* _WHAT TO DO_
Give the data back exactly. Leave out any images.

═══ LISTED ENTRIES

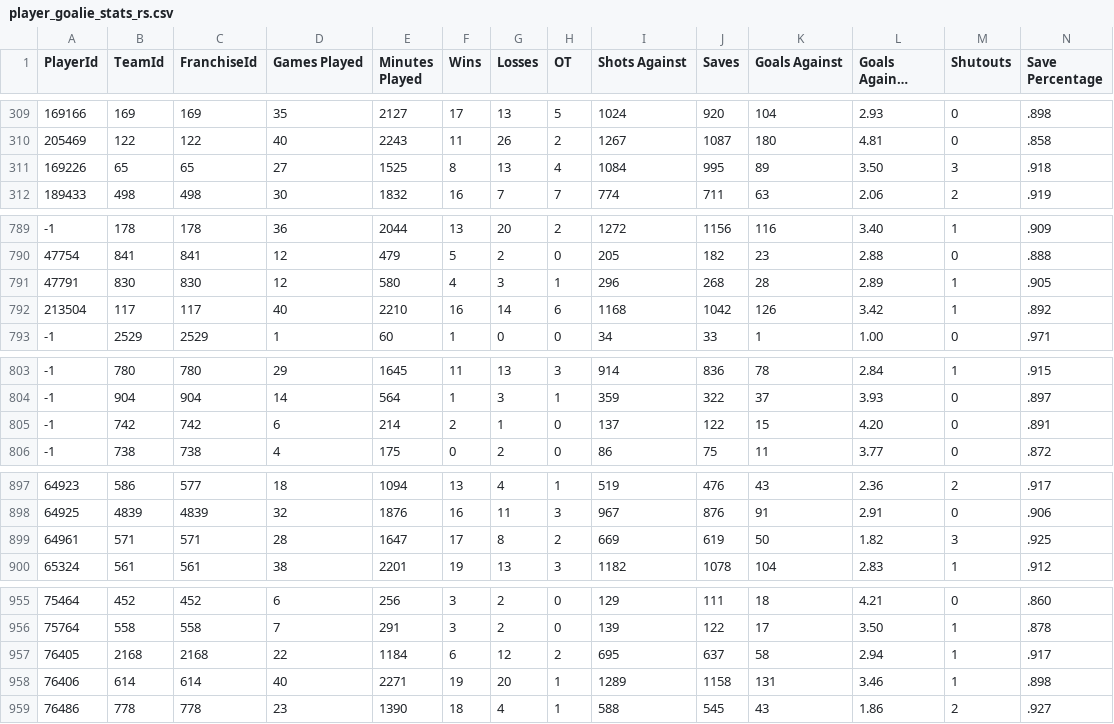
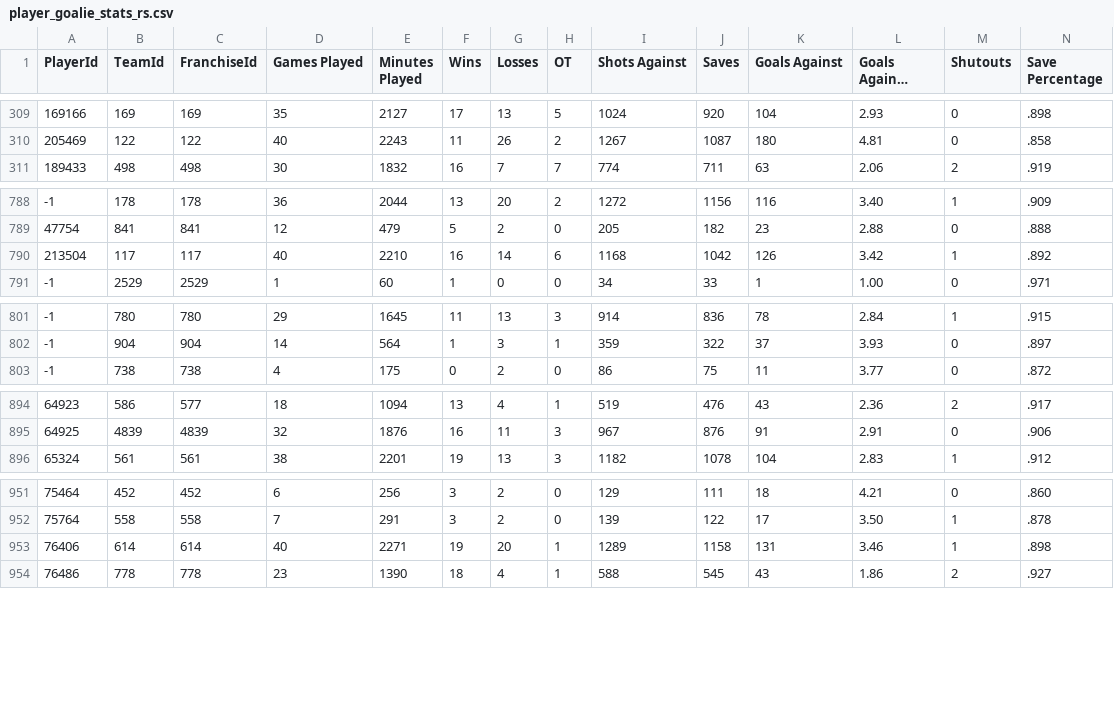
Before and after one commit to jvvbs/mjsl-csvs, a CSV file: player_goalie_stats_rs.csv, drawn as a sheet; only a part is shown, gaps mark what is left out; long unchanged cells end in …; rows hold the shown columns only; the diff covers the shown part only; the diff names each change by its address in the sheet, - before the commit and + after, or states it on an @@ line.

```diff
--- a/player_goalie_stats_rs.csv
+++ b/player_goalie_stats_rs.csv
-row 311: 169226 | 65 | 65 | 27 | 1525 | 8 | 13 | 4 | 1084 | 995 | 89 | 3.50 | 3 | .918
-row 791: 47791 | 830 | 830 | 12 | 580 | 4 | 3 | 1 | 296 | 268 | 28 | 2.89 | 1 | .905
-row 805: -1 | 742 | 742 | 6 | 214 | 2 | 1 | 0 | 137 | 122 | 15 | 4.20 | 0 | .891
-row 899: 64961 | 571 | 571 | 28 | 1647 | 17 | 8 | 2 | 669 | 619 | 50 | 1.82 | 3 | .925
-row 957: 76405 | 2168 | 2168 | 22 | 1184 | 6 | 12 | 2 | 695 | 637 | 58 | 2.94 | 1 | .917
```
Also changed, not shown: 1 removed row and 12 edited cells elsewhere in this file, player_goalie_career_stats_po.csv, player_goalie_career_stats_ps.csv, 13 other files.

══════

* _EXPECTED OUTPUT_
Before and after one commit to jvvbs/mjsl-csvs, a CSV file: player_goalie_stats_rs.csv, drawn as a sheet; only a part is shown, gaps mark what is left out; long unchanged cells end in …; rows hold the shown columns only; the diff covers the shown part only; the diff names each change by its address in the sheet, - before the commit and + after, or states it on an @@ line.

```diff
--- a/player_goalie_stats_rs.csv
+++ b/player_goalie_stats_rs.csv
-row 311: 169226 | 65 | 65 | 27 | 1525 | 8 | 13 | 4 | 1084 | 995 | 89 | 3.50 | 3 | .918
-row 791: 47791 | 830 | 830 | 12 | 580 | 4 | 3 | 1 | 296 | 268 | 28 | 2.89 | 1 | .905
-row 805: -1 | 742 | 742 | 6 | 214 | 2 | 1 | 0 | 137 | 122 | 15 | 4.20 | 0 | .891
-row 899: 64961 | 571 | 571 | 28 | 1647 | 17 | 8 | 2 | 669 | 619 | 50 | 1.82 | 3 | .925
-row 957: 76405 | 2168 | 2168 | 22 | 1184 | 6 | 12 | 2 | 695 | 637 | 58 | 2.94 | 1 | .917
```
Also changed, not shown: 1 removed row and 12 edited cells elsewhere in this file, player_goalie_career_stats_po.csv, player_goalie_career_stats_ps.csv, 13 other files.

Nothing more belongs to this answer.